• Velocity is a vector. Speed is its magnitude.
• Position is a vector. Length (or distance) is its magnitude.

A vector points in a direction in space. A negative vector (or more precisely "the negative of a vector") simply points the opposite way.

If I drive from home to work (defining my positive direction), then my velocity is positive if I go to work, but negative when I go home from work. It is all about direction seen from how I defined my positive axis.

Consider an example where I end up further back than where I started. I must have had negative net velocity to end up going backwards (I end at a negative position). But only because backwards and forwards are clearly defined as the negative and positive directions, respectively, before I start.

So, does negative velocity exist? Well, since it is just a matter of words that describe the event, then yes. Negative velocity just means velocity in the opposite direction than what would be positive.

From the math point of view, you cannot have “negative velocity” in itself, only “negative velocity in a given direction”.

The velocity is a 3-dimension vector, there is no such thing as a positive or negative 3D vector.

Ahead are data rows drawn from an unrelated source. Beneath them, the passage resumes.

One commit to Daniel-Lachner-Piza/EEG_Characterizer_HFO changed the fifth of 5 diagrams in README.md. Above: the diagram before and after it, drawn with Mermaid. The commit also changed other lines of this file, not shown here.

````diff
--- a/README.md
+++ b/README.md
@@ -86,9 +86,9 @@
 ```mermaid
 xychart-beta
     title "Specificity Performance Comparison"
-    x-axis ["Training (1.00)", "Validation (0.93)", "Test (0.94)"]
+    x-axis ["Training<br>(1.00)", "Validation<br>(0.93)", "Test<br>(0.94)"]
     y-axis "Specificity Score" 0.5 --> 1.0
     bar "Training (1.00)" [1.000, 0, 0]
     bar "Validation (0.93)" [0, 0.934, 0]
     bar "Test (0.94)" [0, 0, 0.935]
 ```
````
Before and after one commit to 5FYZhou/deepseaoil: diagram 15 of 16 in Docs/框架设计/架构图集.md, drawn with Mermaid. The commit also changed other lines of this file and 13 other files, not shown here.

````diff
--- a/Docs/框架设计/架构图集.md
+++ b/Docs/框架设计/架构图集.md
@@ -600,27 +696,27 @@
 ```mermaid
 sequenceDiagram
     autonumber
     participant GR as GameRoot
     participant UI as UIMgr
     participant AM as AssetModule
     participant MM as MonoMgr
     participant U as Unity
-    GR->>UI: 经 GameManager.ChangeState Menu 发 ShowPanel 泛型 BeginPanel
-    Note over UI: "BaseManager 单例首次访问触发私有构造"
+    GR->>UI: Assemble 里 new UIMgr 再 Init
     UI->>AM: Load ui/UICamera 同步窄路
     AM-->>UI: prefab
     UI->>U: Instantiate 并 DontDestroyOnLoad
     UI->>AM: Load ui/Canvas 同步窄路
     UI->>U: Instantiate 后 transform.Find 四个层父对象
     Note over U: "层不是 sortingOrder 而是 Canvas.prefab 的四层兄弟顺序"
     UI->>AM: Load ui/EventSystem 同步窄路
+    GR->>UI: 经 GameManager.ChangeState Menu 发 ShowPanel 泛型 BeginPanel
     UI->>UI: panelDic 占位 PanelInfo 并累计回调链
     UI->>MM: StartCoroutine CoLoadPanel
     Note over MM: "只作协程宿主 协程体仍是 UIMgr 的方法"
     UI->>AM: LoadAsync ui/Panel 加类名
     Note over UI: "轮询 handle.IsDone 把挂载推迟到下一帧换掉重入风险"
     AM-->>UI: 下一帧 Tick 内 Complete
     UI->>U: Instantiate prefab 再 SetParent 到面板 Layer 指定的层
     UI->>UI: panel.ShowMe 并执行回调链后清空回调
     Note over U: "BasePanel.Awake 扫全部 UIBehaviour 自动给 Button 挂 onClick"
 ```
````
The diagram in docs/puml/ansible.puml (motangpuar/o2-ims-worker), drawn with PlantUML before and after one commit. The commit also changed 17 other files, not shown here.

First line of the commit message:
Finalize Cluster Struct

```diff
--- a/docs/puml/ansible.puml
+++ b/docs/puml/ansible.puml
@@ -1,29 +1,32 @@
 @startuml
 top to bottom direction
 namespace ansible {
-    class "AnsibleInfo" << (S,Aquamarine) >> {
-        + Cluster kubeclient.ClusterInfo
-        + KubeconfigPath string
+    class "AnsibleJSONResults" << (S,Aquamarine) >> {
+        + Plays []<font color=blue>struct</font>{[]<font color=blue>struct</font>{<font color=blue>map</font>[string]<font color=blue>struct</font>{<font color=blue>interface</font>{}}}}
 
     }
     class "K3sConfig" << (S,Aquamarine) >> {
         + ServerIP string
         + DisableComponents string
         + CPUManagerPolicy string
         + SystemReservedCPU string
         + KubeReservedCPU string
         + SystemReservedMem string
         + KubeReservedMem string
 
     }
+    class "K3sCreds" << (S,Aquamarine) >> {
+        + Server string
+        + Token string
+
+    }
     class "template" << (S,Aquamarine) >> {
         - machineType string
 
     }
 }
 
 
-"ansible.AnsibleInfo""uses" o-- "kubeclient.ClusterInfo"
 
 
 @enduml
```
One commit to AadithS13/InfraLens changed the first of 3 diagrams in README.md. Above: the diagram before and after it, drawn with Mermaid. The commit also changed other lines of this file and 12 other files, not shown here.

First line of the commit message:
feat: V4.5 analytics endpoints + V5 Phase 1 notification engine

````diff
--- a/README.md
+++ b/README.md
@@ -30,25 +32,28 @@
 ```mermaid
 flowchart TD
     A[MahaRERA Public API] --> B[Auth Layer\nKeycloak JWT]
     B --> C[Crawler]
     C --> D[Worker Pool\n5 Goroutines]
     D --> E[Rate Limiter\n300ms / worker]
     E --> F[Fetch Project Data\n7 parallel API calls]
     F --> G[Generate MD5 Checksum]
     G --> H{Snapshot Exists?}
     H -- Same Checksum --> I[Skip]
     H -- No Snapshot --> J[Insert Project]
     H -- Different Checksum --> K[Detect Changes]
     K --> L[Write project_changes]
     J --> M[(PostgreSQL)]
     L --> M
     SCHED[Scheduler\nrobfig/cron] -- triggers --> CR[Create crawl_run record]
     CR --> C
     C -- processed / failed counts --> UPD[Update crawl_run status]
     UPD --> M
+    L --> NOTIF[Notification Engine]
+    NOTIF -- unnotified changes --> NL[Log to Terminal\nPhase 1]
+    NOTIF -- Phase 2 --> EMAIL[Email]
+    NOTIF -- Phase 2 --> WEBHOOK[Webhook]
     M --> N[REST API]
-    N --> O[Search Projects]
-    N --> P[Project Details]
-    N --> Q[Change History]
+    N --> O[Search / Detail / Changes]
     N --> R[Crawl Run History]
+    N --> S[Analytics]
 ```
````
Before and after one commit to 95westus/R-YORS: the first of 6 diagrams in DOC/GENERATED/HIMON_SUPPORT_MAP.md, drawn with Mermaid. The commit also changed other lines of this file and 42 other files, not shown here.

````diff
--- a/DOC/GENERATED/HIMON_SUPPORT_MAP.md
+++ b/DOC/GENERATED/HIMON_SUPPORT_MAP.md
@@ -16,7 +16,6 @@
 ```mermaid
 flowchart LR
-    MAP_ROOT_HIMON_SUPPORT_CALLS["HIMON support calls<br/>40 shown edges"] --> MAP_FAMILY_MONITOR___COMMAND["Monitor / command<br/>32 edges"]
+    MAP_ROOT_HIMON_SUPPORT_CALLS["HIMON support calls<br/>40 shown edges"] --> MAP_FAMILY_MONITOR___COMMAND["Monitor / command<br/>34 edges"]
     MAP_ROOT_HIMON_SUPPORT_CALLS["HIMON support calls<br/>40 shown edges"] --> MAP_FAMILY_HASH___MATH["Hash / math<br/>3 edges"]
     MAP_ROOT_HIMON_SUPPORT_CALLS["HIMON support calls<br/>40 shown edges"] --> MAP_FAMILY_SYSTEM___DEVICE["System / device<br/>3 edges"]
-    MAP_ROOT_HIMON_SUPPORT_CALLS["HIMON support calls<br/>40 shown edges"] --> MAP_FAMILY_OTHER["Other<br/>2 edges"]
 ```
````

However, if you consider the velocity in direction $\mathrm{x}$, where $\hat{\mathbf{e}}_{\mathrm{x}}$ is some unit vector giving a reference direction (say, "West"), then the velocity “in direction $\mathrm{x}$” is simply the scalar product of the velocity and $\hat{\mathbf{e}}_{\mathrm{x}}$. This quantity is a real number and can be negative. If it is negative, it is equal to $-1 \times \text{(velocity in direction -x)}$: compute the velocity in the opposite direction, and reverse the sign.

I think one of the main reasons that you have velocity is to isolate a particular direction of movement from your forward speed.

If you travel North north east, you can extract the speed at which you move eastwards by calculating your eastwards velocity (possibly 1/3 of your speed travelling NNE).

Negative velocities probably arrived as a consequence of the fact that when measuring a velocity, you have to define a direction.